Training to be a priest in Rome, St Peter’s Basilica inspired awe and reverence. It wasn’t just because the dome soars to the heavens, shot through with shafts of golden light. No. A visit to the excavations below the Basilica, where I walked the streets of the Roman necropolis just beyond the site of Nero’s circus, was enough to make any faithful Catholic stop and think about the veracity of the claim that this church is built, both physically and spiritually, upon the bones of the martyred Peter.
However, I was never quite able to look at the place in the same way after viewing the eight faces of the plinths on which Bernini’s great baldacchino rests. At first glance, each is carved with a relief of a woman’s head and a whole lot of scrollwork. However, viewed in sequence, you’ll see a woman’s face contorted in the agonies of childbirth and the scrollwork below… Well, that contorts and enlarges too – until a baby’s head pops out. There, as tourists gawp at the great baldacchino, and at the Altar of the Chair of St Peter, the Renaissance asserts its riotous secular carnality. Blink and you’ve missed it.
For many, the sonnet is love poetry, often presenting love as inexpressible, spiritual and immortal. In Pistol Sonnets, John Hartley Williams delivers something more carnal. In Naples, the reader is transported to the Museo Archeologico Nazionale, but not in the rapt tones of the TV art evangelist. Although we have eyes, we fail to see the ‘Boys whiter than Venus / Girls with thighs like Zeus / The museum is bedroom / In which marble has fun’. Composed as a series of simple statements, this gender bending glam rock hedonism ought to be obvious to even the most simple-minded. Yet, to the tourists, ‘Its cool and boring in here / The tourists look sick with innocence’. ‘Cool’ and ‘boring’ have a range of connotations: to the uninitiated, the marble might look cold, lifeless and dull, but cool also suggests stylish, classy sexual attractiveness. Suddenly ‘boring’ feels more virile than dull. As Williams moves into the sestet, a cruel line of dialogue satirizes the tourists’ tepid terms of endearment and itinerary-driven lack of spontaneity: ‘O look, dear, this is the Farnese Hercules’. Jupiter replies with contempt as an X-rated Ozymandias: ‘Yes, and I’m Jupiter / I’m the filthpot of the planets. Watch me / Sex a nymph’s stone crotch with my tongue’.

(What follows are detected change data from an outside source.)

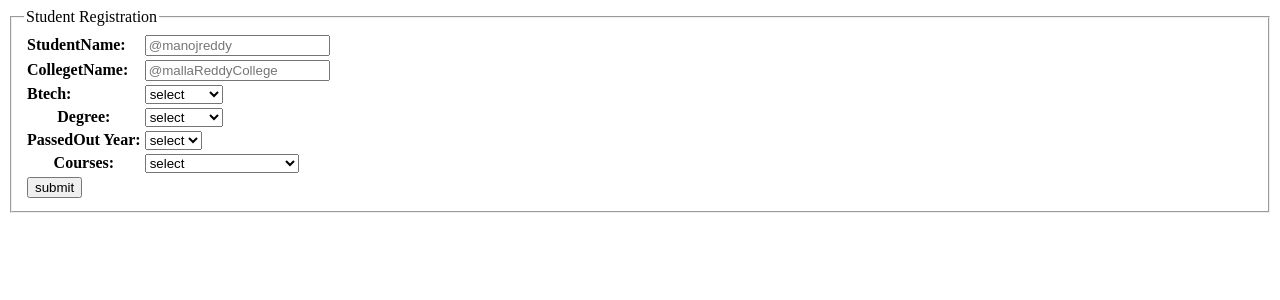
Repository: JanapatlaManojReddy/java
Page: http://localhost/institutionProject/StudentRegistration.jsp
The author's editor kept a copy of each file at every save. The page is drawn from the files as they stood at one save, then again after the next save.
The browser window is 1280 px wide. The pictures show the whole page.
The page is served by Tomcat 9. Other server files are loaded and not shown.

Above is the page before, as saved 2023-08-19 13:03:40.

### institutionProject/src/main/webapp/StudentRegistration.jsp
<%@ page language="java" contentType="text/html; charset=ISO-8859-1"
    pageEncoding="ISO-8859-1"%>
<!DOCTYPE html>
<html>
<head>
<meta charset="ISO-8859-1">
<title>Insert title here</title>
</head>
<body>
<form>
<fieldSet action="studentServlet">
<legend>Student Registration</legend>
<div>
<table>

<tr>
<th align="left">
<lable for="sname">StudentName:</lable>
</th>

<td>
<input type="text" name="studentName" placeholder="@manojreddy" required autocomplete="off">
</td>
</tr>

<tr>

<th align="left">
<lable for="cname" align="left">CollegetName:</lable></th>
<td>
<input type="text" name="collegeName" placeholder="@mallaReddyCollege" required>
</td>

</tr>


<tr>
<th align="left">
<lable for="stream" >Btech:</lable>
</th>
<td>
<select id ="stream" name="stream" >
<option value="select" selected>select</option>
<option value ="EEE">EEE</option>
<option value ="ECE">ECE</option>
<option value ="CSE">CSE</option>
<option value ="CIVIL">CIVIL</option>
<option value ="MECH">MECH</option>
<option value ="OTHERS">OTHERS</option>
</select>
</td>
</tr>
<tr>
<th>
<lable for="stream">Degree:</lable></th>
<td>
<select id ="stream" name="stream" >
<option value="select" selected>select</option>
<option value ="EEE">EEE</option>
<option value ="ECE">ECE</option>
<option value ="CSE">CSE</option>
<option value ="CIVIL">CIVIL</option>
<option value ="MECH">MECH</option>
<option value ="OTHERS">OTHERS</option>
</select>
</td>
</tr>
<tr>
<th align="left">
<lable for="pyear">PassedOut Year:</lable>
</th>
<td>
<select id="pyear" name="pyear">
<option value="select" selected>select</option>
<option value="2018">2018</option>
<option value="2019">2019</option>
<option value="2020">2020</option>
<option value="2021">2021</option>
<option value="2022">2022</option>
<option value="2023">2023</option>


</select>
</td>
</tr>
<tr>
<th>
<lable for="courses">Courses:</lable></th>
<td>
<select id ="courses" name="courses">
<option value="select" selected>select</option>
<option value="JAVAFULLSTACK">JAVAFULLSTACK </option>
<option value="PYTHONFULLSTACK">PYTHONFULLSTACK </option>
<option value="JAVA">JAVA</option>
<option value="HTML/CSS">HTML/CSS </option>
<option value="ANGULAR/REACT">ANGULAR/REACT </option>
</select>
</td>
</tr>
<tr>
<td>
<input type="submit" value="submit">
</td>
</tr>

</table>
</div>

</fieldSet>
</form>

</body>
</body>
</html>

After the next save:
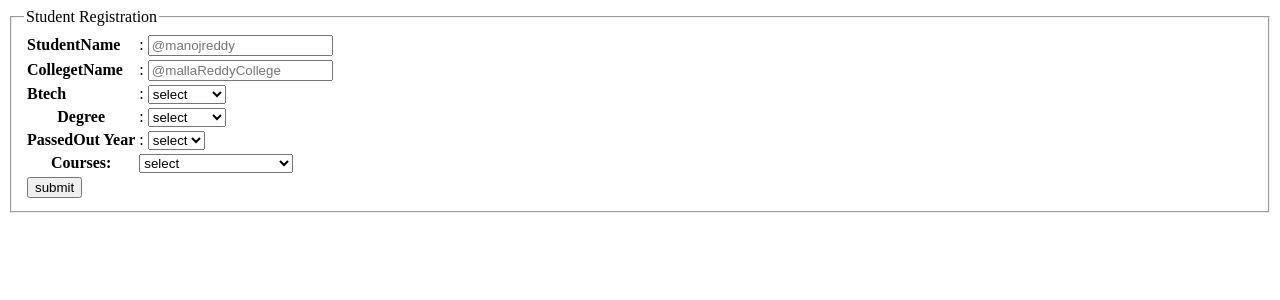
Saved 51 s later.
--- a/institutionProject/src/main/webapp/StudentRegistration.jsp
+++ b/institutionProject/src/main/webapp/StudentRegistration.jsp
@@ -15,10 +15,10 @@
 
 <tr>
 <th align="left">
-<lable for="sname">StudentName:</lable>
+<lable for="sname">StudentName</lable>
 </th>
 
-<td>
+<td>:
 <input type="text" name="studentName" placeholder="@manojreddy" required autocomplete="off">
 </td>
 </tr>
@@ -26,8 +26,8 @@
 <tr>
 
 <th align="left">
-<lable for="cname" align="left">CollegetName:</lable></th>
-<td>
+<lable for="cname" align="left">CollegetName</lable></th>
+<td>:
 <input type="text" name="collegeName" placeholder="@mallaReddyCollege" required>
 </td>
 
@@ -36,9 +36,9 @@
 
 <tr>
 <th align="left">
-<lable for="stream" >Btech:</lable>
+<lable for="stream" >Btech</lable>
 </th>
-<td>
+<td>:
 <select id ="stream" name="stream" >
 <option value="select" selected>select</option>
 <option value ="EEE">EEE</option>
@@ -52,8 +52,8 @@
 </tr>
 <tr>
 <th>
-<lable for="stream">Degree:</lable></th>
-<td>
+<lable for="stream">Degree</lable></th>
+<td>:
 <select id ="stream" name="stream" >
 <option value="select" selected>select</option>
 <option value ="EEE">EEE</option>
@@ -67,9 +67,9 @@
 </tr>
 <tr>
 <th align="left">
-<lable for="pyear">PassedOut Year:</lable>
+<lable for="pyear">PassedOut Year</lable>
 </th>
-<td>
+<td>:
 <select id="pyear" name="pyear">
 <option value="select" selected>select</option>
 <option value="2018">2018</option>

This sets the tone for much of Pistol Sonnets: a warm-blooded and often unsettling experience in which desire and sex keep the world spinning. The Bastille, whose Sadean title evokes male dominated sexual violence, presents women as sacrificial, as martyrs at an auto-da-fé: ‘Between your legs is a field of razed stubble / They have set light to you, burning you off / The smoke of your scarred skin fills my nostrils’. Again, Williams plays with uncertainty as ‘razed’ evokes images of destruction and mutilation, as well as shaving. Either way, the woman’s body has been appropriated to satisfy desire. However, at the volta the tables turn and, like Aristophanes’ Lysistrata, she is able to use desire as a weapon. ‘What excites me / Is the drawn sword of your satisfaction / Your implacable withholding of basic supplies / The curved block of your sex / The falling blade of your sighs’.

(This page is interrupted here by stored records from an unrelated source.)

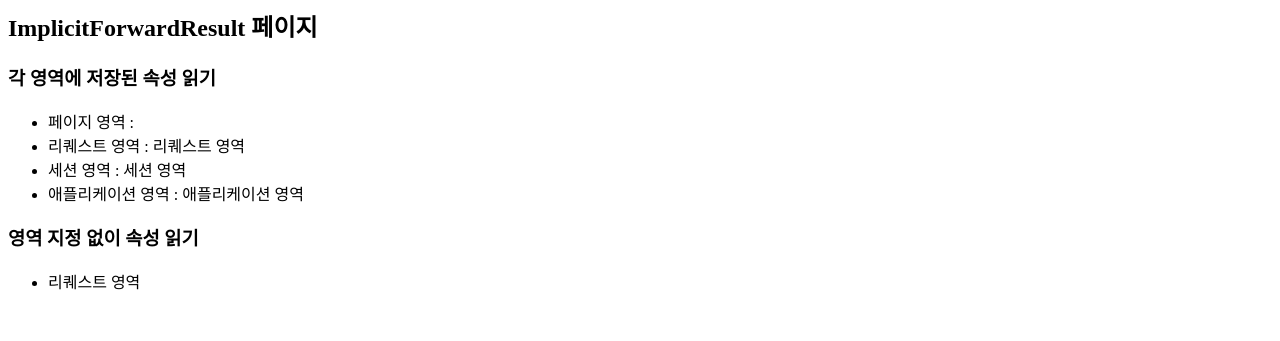
Repository: jungwoonAn/jsp_basic
Page: http://localhost/MustHaveJSP/10_EL/ImplicitObjMain.jsp
The author's editor kept a copy of each file at every save. The page is drawn from the files as they stood at one save, then again after the next save.
The browser window is 1280 px wide. The pictures show the whole page.
The page is served by Tomcat 10.

Above is the page before, as saved 2024-10-24 06:21:07.

After the next save:
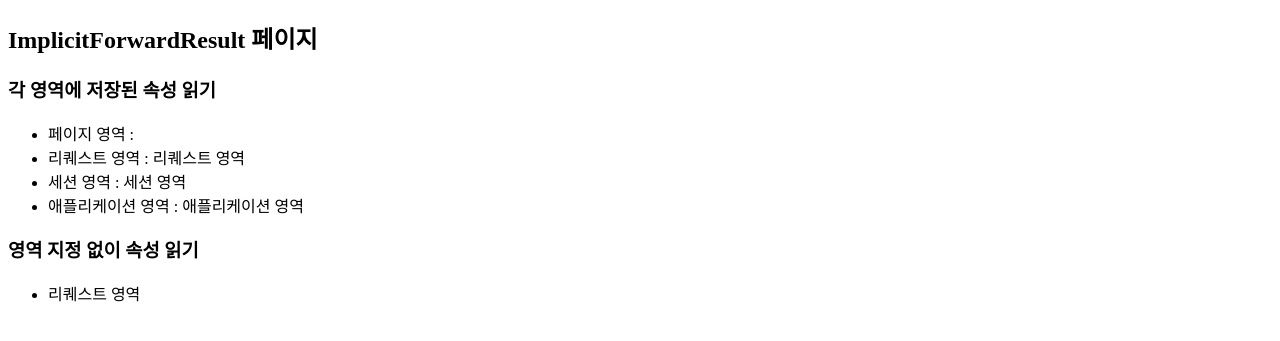
Saved 42 s later.
--- a/MustHaveJSP/src/main/webapp/10_EL/ImplicitForwardResult.jsp
+++ b/MustHaveJSP/src/main/webapp/10_EL/ImplicitForwardResult.jsp
@@ -1,8 +1,11 @@
 <%@ page language="java" contentType="text/html; charset=UTF-8"
     pageEncoding="UTF-8"%>
+<!DOCTYPE html>
 <html>
+<head>
 <meta charset="UTF-8">
-<head><title>표현 언어(EL) - 내장 객체</title></head>
+<title>표현 언어(EL) - 내장 객체</title>
+</head>
 <body>
     <h2>ImplicitForwardResult 페이지</h2>
     <h3>각 영역에 저장된 속성 읽기</h3>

Williams attacks the sensibilities of his gentle reader at every turn, mocking bardolatry in the same terms as his attack on gallery crawlers. In Guest List, the guests are dull and predictable: ‘Bankers with crocodile handkerchiefs / Teachers holding bitten-into apples / Neighbours for noodle salad / Cyclists with one clip too many / Then, of course, the lovers in bandages / And those truth-soured Judases, the poets // The ear-splitting obviousness of the latter / What makes them think we’ve not heard it before / Spouting rhymes as they corner the Queen of Occasion / Savouring each morsel of thee, thou, thine…’
It’s hard to disagree with Williams’ sentiments. Poetry was dark, sexy and dangerous way back when, so why shouldn’t it be now? This is a world-weary, noir collection of sonnets in which there is no easy correlation between desire and relationships. If Robert Browning were around today, then he might have been writing sonnets like these.